======== Records shown ========

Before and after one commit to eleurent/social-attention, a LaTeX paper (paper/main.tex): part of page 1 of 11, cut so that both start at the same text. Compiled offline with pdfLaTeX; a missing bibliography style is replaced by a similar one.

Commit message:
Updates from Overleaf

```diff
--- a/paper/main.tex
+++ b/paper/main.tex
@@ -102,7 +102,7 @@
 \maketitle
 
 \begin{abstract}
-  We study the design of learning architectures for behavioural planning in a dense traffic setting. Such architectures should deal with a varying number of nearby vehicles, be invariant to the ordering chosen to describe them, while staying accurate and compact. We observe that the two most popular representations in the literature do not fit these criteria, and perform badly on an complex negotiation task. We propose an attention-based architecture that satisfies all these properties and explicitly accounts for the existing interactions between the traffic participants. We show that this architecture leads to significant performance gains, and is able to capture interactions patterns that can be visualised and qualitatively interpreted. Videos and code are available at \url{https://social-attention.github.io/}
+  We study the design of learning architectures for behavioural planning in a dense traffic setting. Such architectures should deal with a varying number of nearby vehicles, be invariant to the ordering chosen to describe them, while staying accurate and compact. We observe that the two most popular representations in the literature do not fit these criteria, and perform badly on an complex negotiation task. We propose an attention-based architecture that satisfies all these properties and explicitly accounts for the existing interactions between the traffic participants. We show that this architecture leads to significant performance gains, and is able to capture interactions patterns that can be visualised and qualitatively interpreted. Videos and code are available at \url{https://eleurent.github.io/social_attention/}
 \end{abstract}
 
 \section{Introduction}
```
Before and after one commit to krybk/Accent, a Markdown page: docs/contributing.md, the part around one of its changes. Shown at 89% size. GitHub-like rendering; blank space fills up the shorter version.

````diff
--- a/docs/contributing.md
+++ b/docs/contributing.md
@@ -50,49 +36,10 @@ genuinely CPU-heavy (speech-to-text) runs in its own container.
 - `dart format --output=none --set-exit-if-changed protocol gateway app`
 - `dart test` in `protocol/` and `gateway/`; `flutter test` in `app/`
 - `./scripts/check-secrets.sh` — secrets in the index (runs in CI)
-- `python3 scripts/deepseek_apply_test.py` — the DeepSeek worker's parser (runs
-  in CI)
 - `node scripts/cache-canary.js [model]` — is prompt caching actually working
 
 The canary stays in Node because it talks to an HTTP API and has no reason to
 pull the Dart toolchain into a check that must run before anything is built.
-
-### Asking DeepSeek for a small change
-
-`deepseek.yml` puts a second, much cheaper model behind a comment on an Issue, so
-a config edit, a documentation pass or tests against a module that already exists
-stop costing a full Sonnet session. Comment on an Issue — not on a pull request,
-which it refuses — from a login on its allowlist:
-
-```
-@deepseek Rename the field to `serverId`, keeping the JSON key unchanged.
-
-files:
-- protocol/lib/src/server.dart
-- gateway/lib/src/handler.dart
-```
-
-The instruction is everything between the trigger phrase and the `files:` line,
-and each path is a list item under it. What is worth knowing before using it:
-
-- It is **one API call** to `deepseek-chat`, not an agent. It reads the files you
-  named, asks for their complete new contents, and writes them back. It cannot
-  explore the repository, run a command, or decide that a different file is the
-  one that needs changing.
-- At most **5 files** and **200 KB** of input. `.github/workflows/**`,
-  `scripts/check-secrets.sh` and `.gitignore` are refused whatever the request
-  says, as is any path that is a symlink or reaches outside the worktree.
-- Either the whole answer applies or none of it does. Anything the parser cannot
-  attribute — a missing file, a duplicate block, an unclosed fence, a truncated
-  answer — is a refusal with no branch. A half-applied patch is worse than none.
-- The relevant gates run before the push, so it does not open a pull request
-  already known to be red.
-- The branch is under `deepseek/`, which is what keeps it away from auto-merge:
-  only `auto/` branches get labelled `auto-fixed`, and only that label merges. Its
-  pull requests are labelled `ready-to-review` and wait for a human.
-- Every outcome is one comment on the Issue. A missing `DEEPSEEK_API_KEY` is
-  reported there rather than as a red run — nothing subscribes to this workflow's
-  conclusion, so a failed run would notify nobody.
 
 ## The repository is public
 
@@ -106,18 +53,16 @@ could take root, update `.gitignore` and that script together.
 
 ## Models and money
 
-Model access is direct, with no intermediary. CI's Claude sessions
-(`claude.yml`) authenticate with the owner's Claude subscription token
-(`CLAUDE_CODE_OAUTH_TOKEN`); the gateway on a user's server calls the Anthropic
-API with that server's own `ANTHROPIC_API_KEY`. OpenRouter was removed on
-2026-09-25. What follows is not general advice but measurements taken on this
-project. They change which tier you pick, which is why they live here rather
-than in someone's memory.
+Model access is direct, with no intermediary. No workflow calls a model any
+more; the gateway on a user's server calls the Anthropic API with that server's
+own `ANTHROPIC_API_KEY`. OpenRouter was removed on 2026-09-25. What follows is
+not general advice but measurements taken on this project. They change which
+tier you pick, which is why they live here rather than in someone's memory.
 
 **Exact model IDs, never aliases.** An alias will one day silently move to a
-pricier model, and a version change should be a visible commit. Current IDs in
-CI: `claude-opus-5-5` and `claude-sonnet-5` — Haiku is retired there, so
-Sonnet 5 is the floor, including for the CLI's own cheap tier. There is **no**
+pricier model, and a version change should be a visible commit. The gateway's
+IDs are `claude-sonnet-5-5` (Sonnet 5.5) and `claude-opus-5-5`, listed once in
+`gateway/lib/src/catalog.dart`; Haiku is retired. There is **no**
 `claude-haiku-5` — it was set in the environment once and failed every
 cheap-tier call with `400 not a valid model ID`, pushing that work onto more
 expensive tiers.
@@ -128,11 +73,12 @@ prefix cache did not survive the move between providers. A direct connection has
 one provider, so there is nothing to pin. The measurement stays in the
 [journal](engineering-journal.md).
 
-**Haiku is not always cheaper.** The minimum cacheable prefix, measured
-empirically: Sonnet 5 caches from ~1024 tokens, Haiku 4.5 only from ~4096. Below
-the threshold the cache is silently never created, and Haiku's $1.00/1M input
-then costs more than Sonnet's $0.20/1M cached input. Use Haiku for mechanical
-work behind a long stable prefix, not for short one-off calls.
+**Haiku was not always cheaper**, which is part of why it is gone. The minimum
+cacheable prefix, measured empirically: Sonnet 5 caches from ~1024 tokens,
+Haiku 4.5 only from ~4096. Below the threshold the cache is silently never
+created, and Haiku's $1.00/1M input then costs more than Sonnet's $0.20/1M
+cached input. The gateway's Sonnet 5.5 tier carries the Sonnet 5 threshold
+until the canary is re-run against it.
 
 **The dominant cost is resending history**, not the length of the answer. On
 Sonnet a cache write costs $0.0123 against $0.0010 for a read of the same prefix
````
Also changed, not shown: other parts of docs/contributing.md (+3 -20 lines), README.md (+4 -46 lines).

========

** Task goal **
Once you have read the records above, output each of them verbatim.

** Response box **
Before and after one commit to eleurent/social-attention, a LaTeX paper (paper/main.tex): part of page 1 of 11, cut so that both start at the same text. Compiled offline with pdfLaTeX; a missing bibliography style is replaced by a similar one.

Commit message:
Updates from Overleaf

```diff
--- a/paper/main.tex
+++ b/paper/main.tex
@@ -102,7 +102,7 @@
 \maketitle
 
 \begin{abstract}
-  We study the design of learning architectures for behavioural planning in a dense traffic setting. Such architectures should deal with a varying number of nearby vehicles, be invariant to the ordering chosen to describe them, while staying accurate and compact. We observe that the two most popular representations in the literature do not fit these criteria, and perform badly on an complex negotiation task. We propose an attention-based architecture that satisfies all these properties and explicitly accounts for the existing interactions between the traffic participants. We show that this architecture leads to significant performance gains, and is able to capture interactions patterns that can be visualised and qualitatively interpreted. Videos and code are available at \url{https://social-attention.github.io/}
+  We study the design of learning architectures for behavioural planning in a dense traffic setting. Such architectures should deal with a varying number of nearby vehicles, be invariant to the ordering chosen to describe them, while staying accurate and compact. We observe that the two most popular representations in the literature do not fit these criteria, and perform badly on an complex negotiation task. We propose an attention-based architecture that satisfies all these properties and explicitly accounts for the existing interactions between the traffic participants. We show that this architecture leads to significant performance gains, and is able to capture interactions patterns that can be visualised and qualitatively interpreted. Videos and code are available at \url{https://eleurent.github.io/social_attention/}
 \end{abstract}
 
 \section{Introduction}
```
Before and after one commit to krybk/Accent, a Markdown page: docs/contributing.md, the part around one of its changes. Shown at 89% size. GitHub-like rendering; blank space fills up the shorter version.

````diff
--- a/docs/contributing.md
+++ b/docs/contributing.md
@@ -50,49 +36,10 @@ genuinely CPU-heavy (speech-to-text) runs in its own container.
 - `dart format --output=none --set-exit-if-changed protocol gateway app`
 - `dart test` in `protocol/` and `gateway/`; `flutter test` in `app/`
 - `./scripts/check-secrets.sh` — secrets in the index (runs in CI)
-- `python3 scripts/deepseek_apply_test.py` — the DeepSeek worker's parser (runs
-  in CI)
 - `node scripts/cache-canary.js [model]` — is prompt caching actually working
 
 The canary stays in Node because it talks to an HTTP API and has no reason to
 pull the Dart toolchain into a check that must run before anything is built.
-
-### Asking DeepSeek for a small change
-
-`deepseek.yml` puts a second, much cheaper model behind a comment on an Issue, so
-a config edit, a documentation pass or tests against a module that already exists
-stop costing a full Sonnet session. Comment on an Issue — not on a pull request,
-which it refuses — from a login on its allowlist:
-
-```
-@deepseek Rename the field to `serverId`, keeping the JSON key unchanged.
-
-files:
-- protocol/lib/src/server.dart
-- gateway/lib/src/handler.dart
-```
-
-The instruction is everything between the trigger phrase and the `files:` line,
-and each path is a list item under it. What is worth knowing before using it:
-
-- It is **one API call** to `deepseek-chat`, not an agent. It reads the files you
-  named, asks for their complete new contents, and writes them back. It cannot
-  explore the repository, run a command, or decide that a different file is the
-  one that needs changing.
-- At most **5 files** and **200 KB** of input. `.github/workflows/**`,
-  `scripts/check-secrets.sh` and `.gitignore` are refused whatever the request
-  says, as is any path that is a symlink or reaches outside the worktree.
-- Either the whole answer applies or none of it does. Anything the parser cannot
-  attribute — a missing file, a duplicate block, an unclosed fence, a truncated
-  answer — is a refusal with no branch. A half-applied patch is worse than none.
-- The relevant gates run before the push, so it does not open a pull request
-  already known to be red.
-- The branch is under `deepseek/`, which is what keeps it away from auto-merge:
-  only `auto/` branches get labelled `auto-fixed`, and only that label merges. Its
-  pull requests are labelled `ready-to-review` and wait for a human.
-- Every outcome is one comment on the Issue. A missing `DEEPSEEK_API_KEY` is
-  reported there rather than as a red run — nothing subscribes to this workflow's
-  conclusion, so a failed run would notify nobody.
 
 ## The repository is public
 
@@ -106,18 +53,16 @@ could take root, update `.gitignore` and that script together.
 
 ## Models and money
 
-Model access is direct, with no intermediary. CI's Claude sessions
-(`claude.yml`) authenticate with the owner's Claude subscription token
-(`CLAUDE_CODE_OAUTH_TOKEN`); the gateway on a user's server calls the Anthropic
-API with that server's own `ANTHROPIC_API_KEY`. OpenRouter was removed on
-2026-09-25. What follows is not general advice but measurements taken on this
-project. They change which tier you pick, which is why they live here rather
-than in someone's memory.
+Model access is direct, with no intermediary. No workflow calls a model any
+more; the gateway on a user's server calls the Anthropic API with that server's
+own `ANTHROPIC_API_KEY`. OpenRouter was removed on 2026-09-25. What follows is
+not general advice but measurements taken on this project. They change which
+tier you pick, which is why they live here rather than in someone's memory.
 
 **Exact model IDs, never aliases.** An alias will one day silently move to a
-pricier model, and a version change should be a visible commit. Current IDs in
-CI: `claude-opus-5-5` and `claude-sonnet-5` — Haiku is retired there, so
-Sonnet 5 is the floor, including for the CLI's own cheap tier. There is **no**
+pricier model, and a version change should be a visible commit. The gateway's
+IDs are `claude-sonnet-5-5` (Sonnet 5.5) and `claude-opus-5-5`, listed once in
+`gateway/lib/src/catalog.dart`; Haiku is retired. There is **no**
 `claude-haiku-5` — it was set in the environment once and failed every
 cheap-tier call with `400 not a valid model ID`, pushing that work onto more
 expensive tiers.
@@ -128,11 +73,12 @@ prefix cache did not survive the move between providers. A direct connection has
 one provider, so there is nothing to pin. The measurement stays in the
 [journal](engineering-journal.md).
 
-**Haiku is not always cheaper.** The minimum cacheable prefix, measured
-empirically: Sonnet 5 caches from ~1024 tokens, Haiku 4.5 only from ~4096. Below
-the threshold the cache is silently never created, and Haiku's $1.00/1M input
-then costs more than Sonnet's $0.20/1M cached input. Use Haiku for mechanical
-work behind a long stable prefix, not for short one-off calls.
+**Haiku was not always cheaper**, which is part of why it is gone. The minimum
+cacheable prefix, measured empirically: Sonnet 5 caches from ~1024 tokens,
+Haiku 4.5 only from ~4096. Below the threshold the cache is silently never
+created, and Haiku's $1.00/1M input then costs more than Sonnet's $0.20/1M
+cached input. The gateway's Sonnet 5.5 tier carries the Sonnet 5 threshold
+until the canary is re-run against it.
 
 **The dominant cost is resending history**, not the length of the answer. On
 Sonnet a cache write costs $0.0123 against $0.0010 for a read of the same prefix
````
Also changed, not shown: other parts of docs/contributing.md (+3 -20 lines), README.md (+4 -46 lines).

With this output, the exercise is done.